Data supplied Start Marker
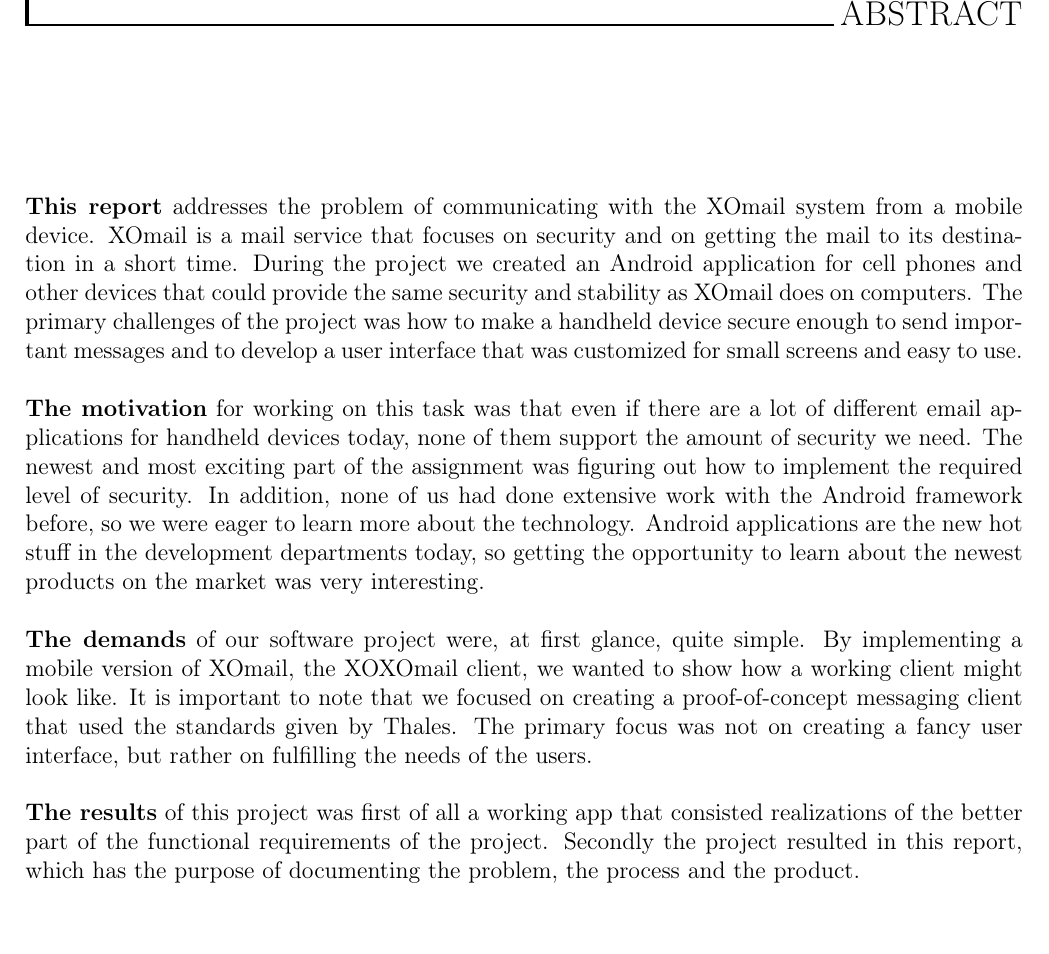
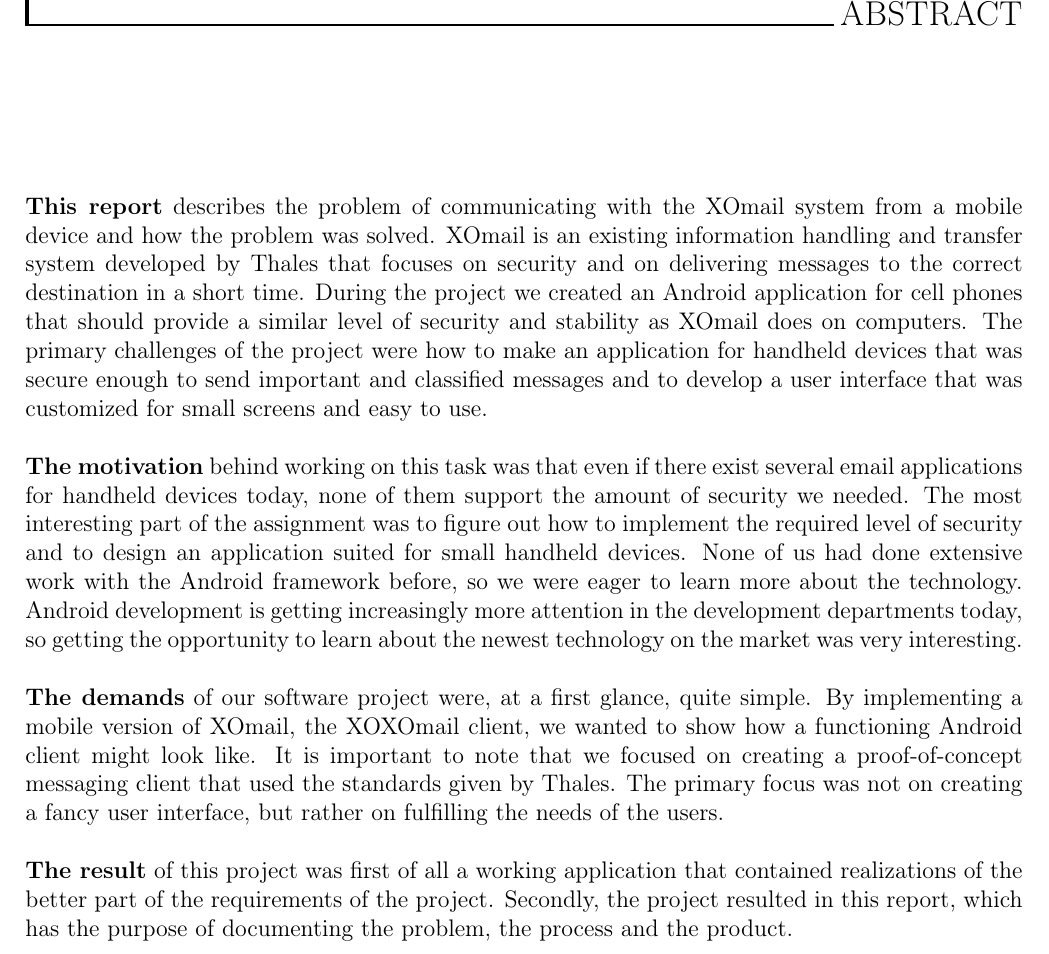
Before and after one commit to nutgaard/KPro---ThalesDocumentation, a LaTeX thesis (Project report/report.tex, which reads Project report/abstract.tex): part of page 2 of 236, cut so that both start at the same text. Compiled offline with pdfLaTeX.

Commit message:
Noen skrivefeil og bittelitt omformulering i abstract

```diff
--- a/Project report/abstract.tex
+++ b/Project report/abstract.tex
@@ -1,13 +1,13 @@
 
 \chapter*{Abstract}
 
-\textbf{This report} addresses the problem of communicating with the XOmail system from a mobile device. XOmail is a mail service that focuses on security and on getting the mail to its destination in a short time. During the project we created an Android application for cell phones and other devices that could provide the same security and stability as XOmail does on computers. The primary challenges of the project was how to make a handheld device secure enough to send important messages and to develop a user interface that was customized for small screens and easy to use.
+\textbf{This report} describes the problem of communicating with the XOmail system from a mobile device and how the problem was solved. XOmail is an existing information handling and transfer system developed by Thales that focuses on security and on delivering messages to the correct destination in a short time. During the project we created an Android application for cell phones that should provide a similar level of security and stability as XOmail does on computers. The primary challenges of the project were how to make an application for handheld devices that was secure enough to send important and classified messages and to develop a user interface that was customized for small screens and easy to use.
 \newline
+
+\textbf{The motivation} behind working on this task was that even if there exist several email applications for handheld devices today, none of them support the amount of security we needed. The most interesting part of the assignment was to figure out how to implement the required level of security and to design an application suited for small handheld devices. None of us had done extensive work with the Android framework before, so we were eager to learn more about the technology. Android development is getting increasingly more attention in the development departments today, so getting the opportunity to learn about the newest technology on the market was very interesting.
 \newline
-\textbf{The motivation} for working on this task was that even if there are a lot of different email applications for handheld devices today, none of them support the amount of security we need. The newest and most exciting part of the assignment was figuring out how to implement the required level of security. In addition, none of us had done extensive work with the Android framework before, so we were eager to learn more about the technology. Android applications are the new hot stuff in the development departments today, so getting the opportunity to learn about the newest products on the market was very interesting.
+
+\textbf{The demands} of our software project were, at a first glance, quite simple. By implementing a mobile version of XOmail, the XOXOmail client, we wanted to show how a functioning Android client might look like. It is important to note that we focused on creating a proof-of-concept messaging client that used the standards given by Thales. The primary focus was not on creating a fancy user interface, but rather on fulfilling the needs of the users.
 \newline
-\newline
-\textbf{The demands} of our software project were, at first glance, quite simple. By implementing a mobile version of XOmail, the XOXOmail client, we wanted to show how a working client might look like. It is important to note that we focused on creating a proof-of-concept messaging client that used the standards given by Thales. The primary focus was not on creating a fancy user interface, but rather on fulfilling the needs of the users.
-\newline
-\newline
-\textbf{The results} of this project was first of all a working app that consisted realizations of the better part of the functional requirements of the project. Secondly the project resulted in this report, which has the purpose of documenting the problem, the process and the product.
+
+\textbf{The result} of this project was first of all a working application that contained realizations of the better part of the requirements of the project. Secondly, the project resulted in this report, which has the purpose of documenting the problem, the process and the product.
```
Data supplied End Marker
■ **Instructions to follow**: Keep every word of the material exactly as given. Drop the pictures.

■ **Answer box**:
Before and after one commit to nutgaard/KPro---ThalesDocumentation, a LaTeX thesis (Project report/report.tex, which reads Project report/abstract.tex): part of page 2 of 236, cut so that both start at the same text. Compiled offline with pdfLaTeX.

Commit message:
Noen skrivefeil og bittelitt omformulering i abstract

```diff
--- a/Project report/abstract.tex
+++ b/Project report/abstract.tex
@@ -1,13 +1,13 @@
 
 \chapter*{Abstract}
 
-\textbf{This report} addresses the problem of communicating with the XOmail system from a mobile device. XOmail is a mail service that focuses on security and on getting the mail to its destination in a short time. During the project we created an Android application for cell phones and other devices that could provide the same security and stability as XOmail does on computers. The primary challenges of the project was how to make a handheld device secure enough to send important messages and to develop a user interface that was customized for small screens and easy to use.
+\textbf{This report} describes the problem of communicating with the XOmail system from a mobile device and how the problem was solved. XOmail is an existing information handling and transfer system developed by Thales that focuses on security and on delivering messages to the correct destination in a short time. During the project we created an Android application for cell phones that should provide a similar level of security and stability as XOmail does on computers. The primary challenges of the project were how to make an application for handheld devices that was secure enough to send important and classified messages and to develop a user interface that was customized for small screens and easy to use.
 \newline
+
+\textbf{The motivation} behind working on this task was that even if there exist several email applications for handheld devices today, none of them support the amount of security we needed. The most interesting part of the assignment was to figure out how to implement the required level of security and to design an application suited for small handheld devices. None of us had done extensive work with the Android framework before, so we were eager to learn more about the technology. Android development is getting increasingly more attention in the development departments today, so getting the opportunity to learn about the newest technology on the market was very interesting.
 \newline
-\textbf{The motivation} for working on this task was that even if there are a lot of different email applications for handheld devices today, none of them support the amount of security we need. The newest and most exciting part of the assignment was figuring out how to implement the required level of security. In addition, none of us had done extensive work with the Android framework before, so we were eager to learn more about the technology. Android applications are the new hot stuff in the development departments today, so getting the opportunity to learn about the newest products on the market was very interesting.
+
+\textbf{The demands} of our software project were, at a first glance, quite simple. By implementing a mobile version of XOmail, the XOXOmail client, we wanted to show how a functioning Android client might look like. It is important to note that we focused on creating a proof-of-concept messaging client that used the standards given by Thales. The primary focus was not on creating a fancy user interface, but rather on fulfilling the needs of the users.
 \newline
-\newline
-\textbf{The demands} of our software project were, at first glance, quite simple. By implementing a mobile version of XOmail, the XOXOmail client, we wanted to show how a working client might look like. It is important to note that we focused on creating a proof-of-concept messaging client that used the standards given by Thales. The primary focus was not on creating a fancy user interface, but rather on fulfilling the needs of the users.
-\newline
-\newline
-\textbf{The results} of this project was first of all a working app that consisted realizations of the better part of the functional requirements of the project. Secondly the project resulted in this report, which has the purpose of documenting the problem, the process and the product.
+
+\textbf{The result} of this project was first of all a working application that contained realizations of the better part of the requirements of the project. Secondly, the project resulted in this report, which has the purpose of documenting the problem, the process and the product.
```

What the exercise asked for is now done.